WORK ITEM: Each line of the data has to be written out again exactly as shown.

RECORDS TO PROCESS:
☆ ☆ ☆ ☆ ☆
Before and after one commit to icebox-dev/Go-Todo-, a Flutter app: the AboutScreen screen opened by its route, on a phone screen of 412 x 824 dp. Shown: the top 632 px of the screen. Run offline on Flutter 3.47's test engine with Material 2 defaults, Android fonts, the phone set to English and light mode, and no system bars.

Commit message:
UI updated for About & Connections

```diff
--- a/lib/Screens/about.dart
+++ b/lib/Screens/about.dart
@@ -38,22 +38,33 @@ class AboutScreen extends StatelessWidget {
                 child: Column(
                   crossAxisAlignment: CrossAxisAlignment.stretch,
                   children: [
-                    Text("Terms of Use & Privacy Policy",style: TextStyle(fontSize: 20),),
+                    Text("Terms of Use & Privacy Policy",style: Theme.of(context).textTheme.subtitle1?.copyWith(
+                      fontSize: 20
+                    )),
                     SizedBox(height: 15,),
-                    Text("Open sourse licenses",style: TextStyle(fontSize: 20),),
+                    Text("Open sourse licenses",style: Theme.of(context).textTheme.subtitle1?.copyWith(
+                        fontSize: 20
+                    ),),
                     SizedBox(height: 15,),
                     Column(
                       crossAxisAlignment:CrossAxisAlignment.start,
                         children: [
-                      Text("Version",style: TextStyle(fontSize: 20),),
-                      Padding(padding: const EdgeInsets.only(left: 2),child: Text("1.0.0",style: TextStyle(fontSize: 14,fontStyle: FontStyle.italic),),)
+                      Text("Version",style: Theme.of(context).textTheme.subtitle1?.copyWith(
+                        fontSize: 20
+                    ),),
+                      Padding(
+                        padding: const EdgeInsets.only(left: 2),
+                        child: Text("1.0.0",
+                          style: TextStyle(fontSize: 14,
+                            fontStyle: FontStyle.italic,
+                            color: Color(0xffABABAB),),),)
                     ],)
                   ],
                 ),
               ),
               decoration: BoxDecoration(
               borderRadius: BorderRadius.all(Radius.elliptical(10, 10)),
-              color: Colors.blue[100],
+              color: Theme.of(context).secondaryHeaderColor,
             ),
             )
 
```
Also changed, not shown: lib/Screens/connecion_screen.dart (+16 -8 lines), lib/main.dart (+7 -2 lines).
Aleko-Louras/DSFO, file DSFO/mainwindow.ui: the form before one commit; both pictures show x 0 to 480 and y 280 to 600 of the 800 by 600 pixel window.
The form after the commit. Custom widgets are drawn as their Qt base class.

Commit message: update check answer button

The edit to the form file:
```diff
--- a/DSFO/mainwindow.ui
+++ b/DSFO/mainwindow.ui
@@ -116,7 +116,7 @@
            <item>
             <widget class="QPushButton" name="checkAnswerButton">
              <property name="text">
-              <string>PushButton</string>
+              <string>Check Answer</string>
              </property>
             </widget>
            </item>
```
☆ ☆ ☆ ☆ ☆
ANSWER TO THE PROBLEM:
Before and after one commit to icebox-dev/Go-Todo-, a Flutter app: the AboutScreen screen opened by its route, on a phone screen of 412 x 824 dp. Shown: the top 632 px of the screen. Run offline on Flutter 3.47's test engine with Material 2 defaults, Android fonts, the phone set to English and light mode, and no system bars.

Commit message:
UI updated for About & Connections

```diff
--- a/lib/Screens/about.dart
+++ b/lib/Screens/about.dart
@@ -38,22 +38,33 @@ class AboutScreen extends StatelessWidget {
                 child: Column(
                   crossAxisAlignment: CrossAxisAlignment.stretch,
                   children: [
-                    Text("Terms of Use & Privacy Policy",style: TextStyle(fontSize: 20),),
+                    Text("Terms of Use & Privacy Policy",style: Theme.of(context).textTheme.subtitle1?.copyWith(
+                      fontSize: 20
+                    )),
                     SizedBox(height: 15,),
-                    Text("Open sourse licenses",style: TextStyle(fontSize: 20),),
+                    Text("Open sourse licenses",style: Theme.of(context).textTheme.subtitle1?.copyWith(
+                        fontSize: 20
+                    ),),
                     SizedBox(height: 15,),
                     Column(
                       crossAxisAlignment:CrossAxisAlignment.start,
                         children: [
-                      Text("Version",style: TextStyle(fontSize: 20),),
-                      Padding(padding: const EdgeInsets.only(left: 2),child: Text("1.0.0",style: TextStyle(fontSize: 14,fontStyle: FontStyle.italic),),)
+                      Text("Version",style: Theme.of(context).textTheme.subtitle1?.copyWith(
+                        fontSize: 20
+                    ),),
+                      Padding(
+                        padding: const EdgeInsets.only(left: 2),
+                        child: Text("1.0.0",
+                          style: TextStyle(fontSize: 14,
+                            fontStyle: FontStyle.italic,
+                            color: Color(0xffABABAB),),),)
                     ],)
                   ],
                 ),
               ),
               decoration: BoxDecoration(
               borderRadius: BorderRadius.all(Radius.elliptical(10, 10)),
-              color: Colors.blue[100],
+              color: Theme.of(context).secondaryHeaderColor,
             ),
             )
 
```
Also changed, not shown: lib/Screens/connecion_screen.dart (+16 -8 lines), lib/main.dart (+7 -2 lines).
Aleko-Louras/DSFO, file DSFO/mainwindow.ui: the form before one commit; both pictures show x 0 to 480 and y 280 to 600 of the 800 by 600 pixel window.
The form after the commit. Custom widgets are drawn as their Qt base class.

Commit message: update check answer button

The edit to the form file:
```diff
--- a/DSFO/mainwindow.ui
+++ b/DSFO/mainwindow.ui
@@ -116,7 +116,7 @@
            <item>
             <widget class="QPushButton" name="checkAnswerButton">
              <property name="text">
-              <string>PushButton</string>
+              <string>Check Answer</string>
              </property>
             </widget>
            </item>
```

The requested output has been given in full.